**ACTIVITY**
Work out the count of lines in the material where the string "class" shows up, and reply with it alone.

*** Begin section ***

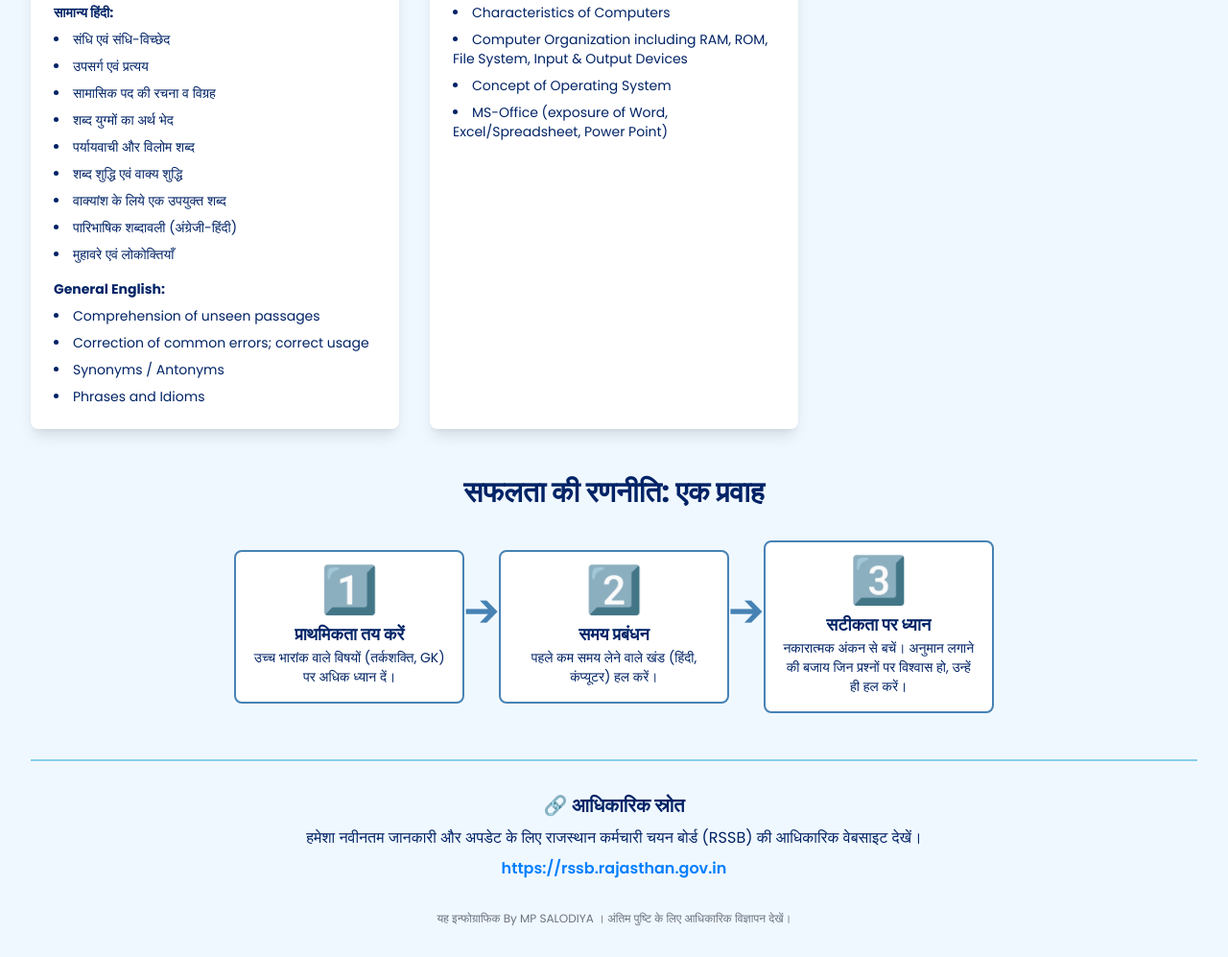
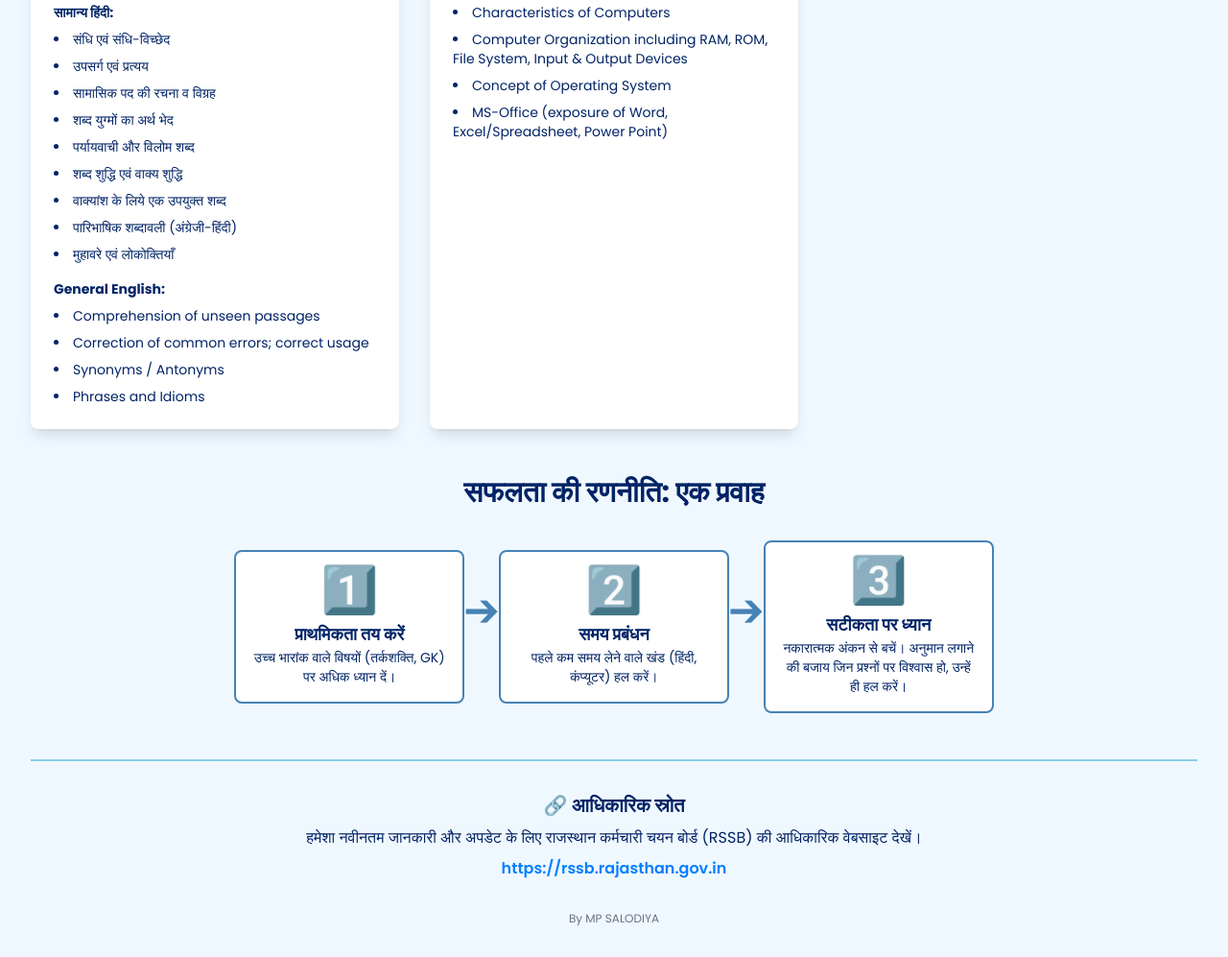
Before and after one commit to Dream-Link/PATWAR-SYLLABUS, a plain HTML site: page index.html in a window 1280 px wide. Shown: the part 2405-3402 px from the top of the page at 96% size. Drawn offline with nearby package versions, Linux system fonts and the light colour scheme; a web font is replaced by a local one.

Commit message:
index.html

```diff
--- a/index.html
+++ b/index.html
@@ -259,7 +259,7 @@
             <p class="font-bold text-xl">🔗 आधिकारिक स्रोत</p>
             <p class="my-2">हमेशा नवीनतम जानकारी और अपडेट के लिए राजस्थान कर्मचारी चयन बोर्ड (RSSB) की आधिकारिक वेबसाइट देखें।</p>
             <a href="https://rssb.rajasthan.gov.in" target="_blank" class="text-[#007FFF] font-semibold hover:underline break-words">https://rssb.rajasthan.gov.in</a>
-            <p class="text-xs text-gray-500 mt-8">यह इन्फोग्राफिक By MP SALODIYA । अंतिम पुष्टि के लिए आधिकारिक विज्ञापन देखें।</p>
+            <p class="text-xs text-gray-500 mt-8">By MP SALODIYA</p>
         </footer>
 
     </div>
```
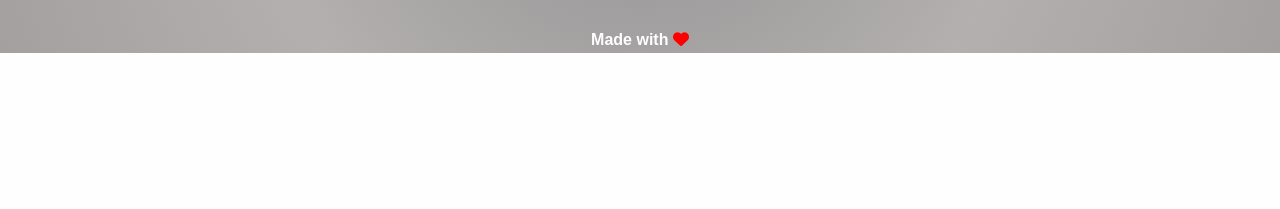
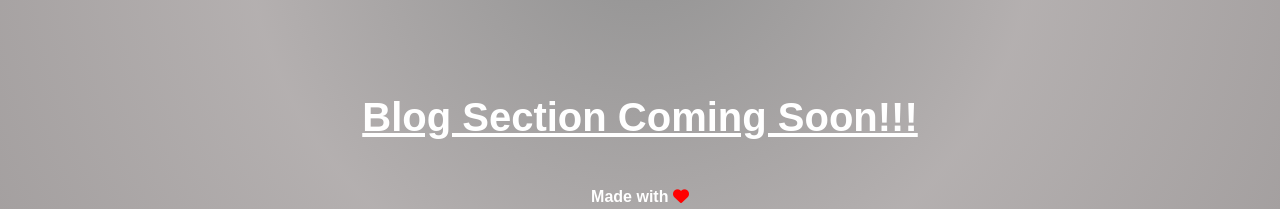
Before and after one commit to manan-shxrma/Portfolio, a website: page index.html in a window 1280 px wide. Shown: the part 3408-3617 px from the top of the page. Before the commit the page ends 3461 px from the top, so only its background shows below. Drawn offline with nearby package versions, Linux system fonts and the light colour scheme; files that its build step writes are made by us from their sources; files whose address does not match are found by name.

Commit message:
Added some suspense

```diff
--- a/app.js
+++ b/app.js
@@ -1,6 +1,8 @@
+
 
 const express = require('express')
 const app = express();
+
 
 app.use(express.static("assets"));
 
--- a/index.html
+++ b/index.html
@@ -277,6 +277,7 @@
         <div class="col-lg-4"><i style="padding: 0 0 1rem 10.8rem;" class="fab mob-con-icos fa-2x fa-linkedin-in"></i><h4 style="text-align: center;">Linkedin:</h4><h5 style="text-align: center;">@manan-sharma-1a5202207/</h5></div>
     </div>
     </div>
+    <h2 class="base-head-all">Blog Section Coming Soon!!!</h2>
       <p style="margin-bottom: 0rem;" class="base-head-text-all">Made with <i style="color: red;" class="fas fa-heart"></i></p>
 </section>
 
--- a/package.json
+++ b/package.json
@@ -18,6 +18,8 @@
   "homepage": "https://github.com/manan-shxrma/portfolio#readme",
   "dependencies": {
     "express": "^4.17.1",
-    "nodemon": "^2.0.12"
+    "nodemon": "^2.0.12",
+    "react": "^17.0.2"
+
   }
 }
```
Also changed, not shown: 1 other file.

*** End section ***

**PROBLEM SOLUTION**
8